Dating back between 6000-4000 B.C. lacto-fermented foods have been an important part of diets within many cultures. The first recorded lacto-fermented foods were located within North East Africa and the Mediterranean region — dairy, teff, olives and root vegetables were among these foods. The beauty found in this preparation style is the biochemical change that occurs in slow fermentation. Fermenting of dairy lowers lactose and increases protein digestibility. Soy is easier to digest when fermented; olives are simply more palatable. Cabbage, often a main ingredient used in sauerkraut and kimchi, is a cruciferous vegetable that is tough to digest, making it durable for a slow-ferment recipe. Hard-to-digest foods, and indigestion from certain foods, means that it’s less likely you’re absorbing the nutrients available in a food. The neat thing foods like cheese, yogurt, tempeh, kimchi, injera and sauerkraut, to name a few, is that their nutrients are made more available with fermentation. Here’s a delicious recipe from Nourished Kitchen so you can try making kraut at home!

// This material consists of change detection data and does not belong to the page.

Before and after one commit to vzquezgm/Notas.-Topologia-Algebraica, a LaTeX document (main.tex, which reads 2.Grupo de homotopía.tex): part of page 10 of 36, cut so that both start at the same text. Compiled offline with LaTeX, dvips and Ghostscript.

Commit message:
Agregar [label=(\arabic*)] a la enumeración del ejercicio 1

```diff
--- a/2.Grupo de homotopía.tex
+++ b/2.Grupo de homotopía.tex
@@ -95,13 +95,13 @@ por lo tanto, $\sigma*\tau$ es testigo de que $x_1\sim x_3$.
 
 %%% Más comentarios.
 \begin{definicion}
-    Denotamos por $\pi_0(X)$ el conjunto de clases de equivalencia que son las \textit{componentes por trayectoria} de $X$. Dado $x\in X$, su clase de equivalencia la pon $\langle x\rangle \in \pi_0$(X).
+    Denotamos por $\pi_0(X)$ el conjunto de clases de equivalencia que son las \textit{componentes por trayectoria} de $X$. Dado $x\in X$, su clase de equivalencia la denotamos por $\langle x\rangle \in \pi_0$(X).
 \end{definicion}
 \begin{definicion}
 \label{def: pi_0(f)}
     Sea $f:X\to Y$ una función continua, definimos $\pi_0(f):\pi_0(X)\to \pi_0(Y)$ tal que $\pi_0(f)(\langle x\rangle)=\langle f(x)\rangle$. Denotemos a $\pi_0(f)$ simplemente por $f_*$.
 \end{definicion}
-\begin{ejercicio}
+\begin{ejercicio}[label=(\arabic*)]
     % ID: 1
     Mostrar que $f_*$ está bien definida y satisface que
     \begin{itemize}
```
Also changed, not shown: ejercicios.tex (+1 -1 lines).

|HOT PINK JALAPENO GARLIC KRAUT||
- 3½ pounds red cabbage, (shredded)
- 3 cloves garlic, (minced)
- 4 medium jalapeno peppers, (sliced thin)
- 1 tablespoon unrefined sea salt
- Wearing gloves to protect your hands from the volatile oils in the peppers, toss the cabbage, garlic, jalapenos and sea salt into a large mixing bowl. Knead the vegetables together by hand for 5 minutes until they begin to release their juices. Allow the shredded vegetables to rest a further 5 minutes, then return for 5 more minutes of kneading.
- Layer the salted vegetables into a quart-sized fermentation jar or crock (find a crock online), and pack tightly until the brine created by the vegetable juice and salt completely submerges the shredded cabbage and peppers. Weigh down the vegetables with a glass weight sterilized stone or other heavy item small enough to fit within your crock, close and ferment at room temperature.
- Taste after about 3 weeks and continue to ferment if the sauerkraut hasn’t achieved the level of tartness you prefer. Transfer to cold storage when sour enough for your liking and use within 9 months.